▸ What you are asked to do
Repeat the entries exactly but omit the pictures.

== Listed entries ==

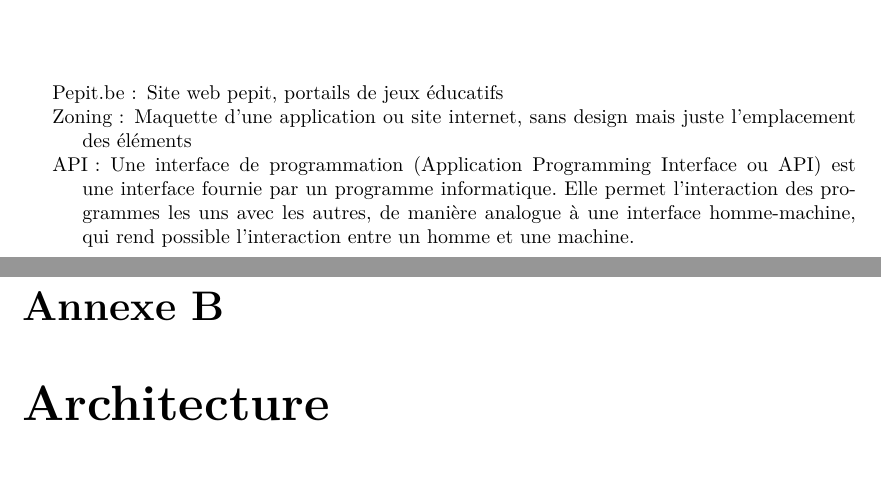
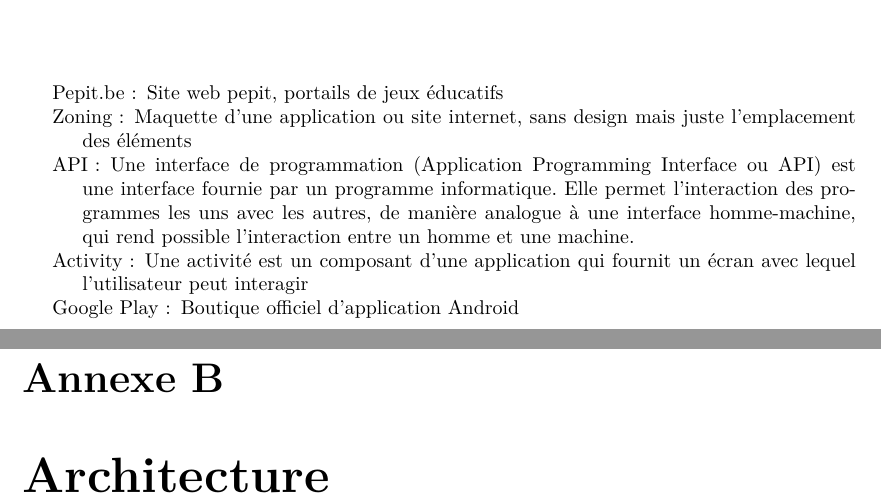
Before and after one commit to jponcy/pepitMobil-rapport, a LaTeX document (rapport.tex, which reads annexes.tex): two parts of pages 14 and 15 of 21, joined at a grey line, cut so that both start at the same text, the shorter picture padded with empty space. Compiled offline with pdfLaTeX.

Commit message:
#33 annexe updated

```diff
--- a/annexes.tex
+++ b/annexes.tex
@@ -4,6 +4,8 @@
 \item[Pepit.be :] Site web pepit, portails de jeux éducatifs
 \item[Zoning :] Maquette d'une application ou site internet, sans design mais juste l'emplacement des éléments
 \item[API :] Une interface de programmation (Application Programming Interface ou API) est une interface fournie par un programme informatique. Elle permet l'interaction des programmes les uns avec les autres, de manière analogue à une interface homme-machine, qui rend possible l'interaction entre un homme et une machine.
+\item[Activity :] Une activité est un composant d'une application qui fournit un écran avec lequel l'utilisateur peut interagir
+\item[Google Play :] Boutique officiel d’application Android
 \end{itemize}
 
 
```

===

▸ Solution to the problem
Before and after one commit to jponcy/pepitMobil-rapport, a LaTeX document (rapport.tex, which reads annexes.tex): two parts of pages 14 and 15 of 21, joined at a grey line, cut so that both start at the same text, the shorter picture padded with empty space. Compiled offline with pdfLaTeX.

Commit message:
#33 annexe updated

```diff
--- a/annexes.tex
+++ b/annexes.tex
@@ -4,6 +4,8 @@
 \item[Pepit.be :] Site web pepit, portails de jeux éducatifs
 \item[Zoning :] Maquette d'une application ou site internet, sans design mais juste l'emplacement des éléments
 \item[API :] Une interface de programmation (Application Programming Interface ou API) est une interface fournie par un programme informatique. Elle permet l'interaction des programmes les uns avec les autres, de manière analogue à une interface homme-machine, qui rend possible l'interaction entre un homme et une machine.
+\item[Activity :] Une activité est un composant d'une application qui fournit un écran avec lequel l'utilisateur peut interagir
+\item[Google Play :] Boutique officiel d’application Android
 \end{itemize}
 
 
```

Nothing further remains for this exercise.